Today's post is a screenshot from one of my Google Classroom's grade books (student names removed). This year I have really focused on using this function to help students track their progress in my courses more effectively. There are a number of ways I have done this:
- Using the grade book effectively makes it easier to see if a student is not turning in work on a consistent basis. Eg. at a glance you can see that student 5 has some major concerns below.
- Any tasks that I use to make my overall judgment for their grade at the end of the term are signposted. This way students know which tasks to invest extra effort in, rather than just getting them done. (I have found that it is important to teach students when to focus on 'good enough' and when to focus on 'perfect').
- By using a consistent grade allocation for tasks related to their report, I can use the overall grade function to track the 'level' they are working at more consistently and with less bias.
- During class time students are regularly asked to look at their overall grade, and then take action to improve them. This looks like students finishing incomplete tasks, catching up with work from when they were absent, and most frequently, going back to past work and improving the quality of work that they produced.
The major benefits of using this system this year have meant that reports have been SUPER FAST to complete. Students are much clearer about where their report grades come from and have devoted significantly more energy to 'improve'.

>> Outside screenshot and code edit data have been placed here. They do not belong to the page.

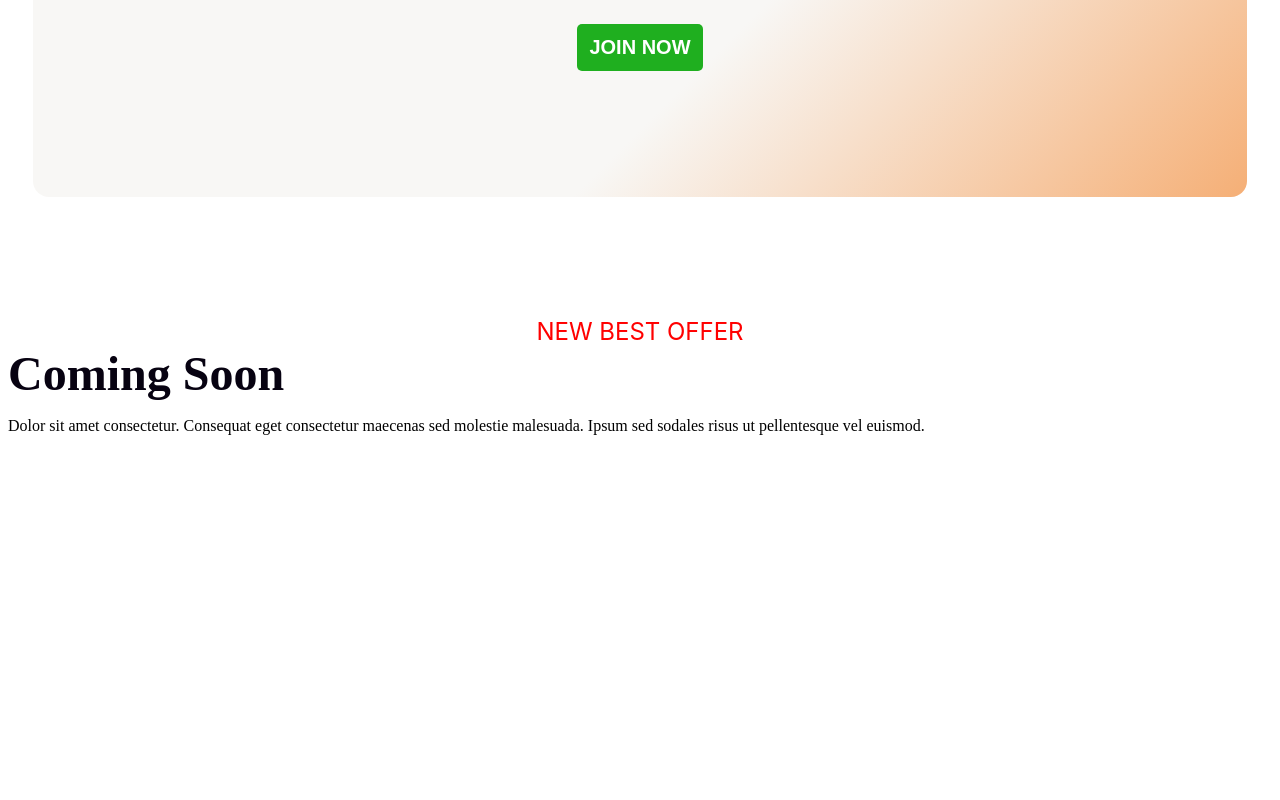
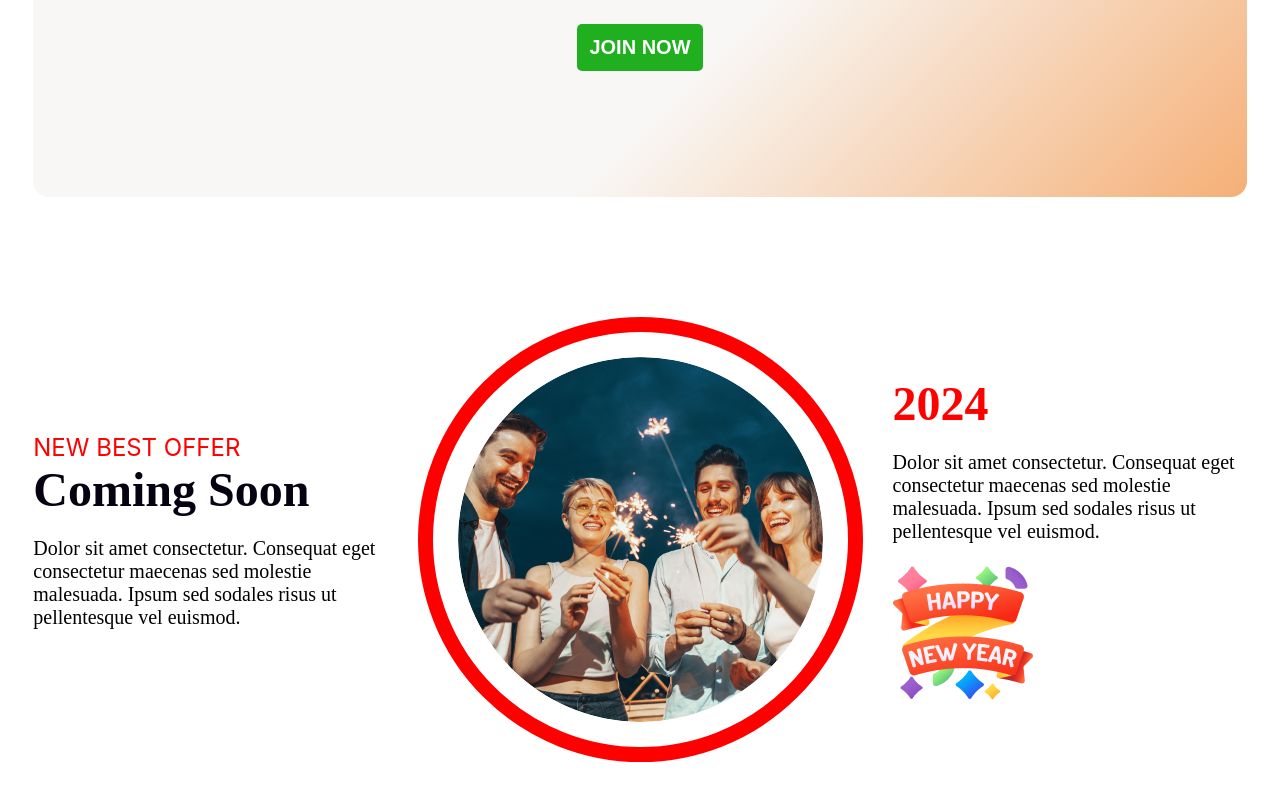
Before and after one commit to omarfaruk75/new-year-website, a plain HTML site: page index.html in a window 1280 px wide. Shown: the part 2534-3334 px from the top of the page. Before the commit the page ends 2985 px from the top, so only its background shows below. Drawn offline with Linux system fonts and the light colour scheme.

Commit message:
offer section done

```diff
--- a/index.html
+++ b/index.html
@@ -50,7 +50,7 @@
                 <button class="btn-party-place">Join Now</button>
             </div>
         </section>
-        <section class="image-round">
+        <section class="image-round-section">
             <div class="offer">
                 <div class="offer-title">
                     NEW BEST OFFER
@@ -63,10 +63,18 @@
                 </div>
             </div>
             <div class="offer-image">
-
+                <img src="images/Ellipse 1.png" alt="">
             </div>
             <div class="offer-year">
-
+                <div class="offer-2024">
+                    2024
+                </div>
+                 <div class="offer-description">
+                    <p>Dolor sit amet consectetur. Consequat eget consectetur maecenas sed molestie malesuada. Ipsum sed sodales risus ut pellentesque vel euismod. </p>
+                </div>
+                <div class="offer-year-image">
+                    <img src="images/Group 96.png" alt="">
+                </div>
             </div>
         </section>
     </main>
--- a/styles/style.css
+++ b/styles/style.css
@@ -131,9 +131,18 @@
         margin-bottom: 126px;
 
     }
+    .image-round-section{
+        margin: 0 2%;
+        max-width: 1320px;
+        margin-top: 120px;
+        margin-bottom: 120px;
+        display: flex;
+        align-items: center;
+        justify-content: space-evenly;
+        gap: 30px;
+    }
     .offer-title{
         color: #F00;
-        text-align: center;
         font-family: Inter;
         font-size: 24px;
     }
@@ -143,3 +152,17 @@
         font-weight: 900;
         text-transform: capitalize;
     }
+    .offer-description{
+        font-size: 20px;
+
+    }
+    .offer-image img{
+        border-radius: 50%;
+        border: 15px solid #F00;
+        padding: 25px;
+    }
+    .offer-2024{
+        color: #F00;
+        font-size: 48px;
+        font-weight: 700;
+    }
```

("It's been a little while since I've blogged regularly so to get back in the habit, I thought I would share one photo every day for the remainder of the school year to capture some of my learning, reflections, and creations for 2022. Each photo is accompanied by a short caption. The idea is to keep it short, simple, and reflective. I would love for people to join me - if you do, make sure you include #edphoto22 on whatever platform you share it (Twitter, Mastodon, Facebook, Instagram, wherever...)."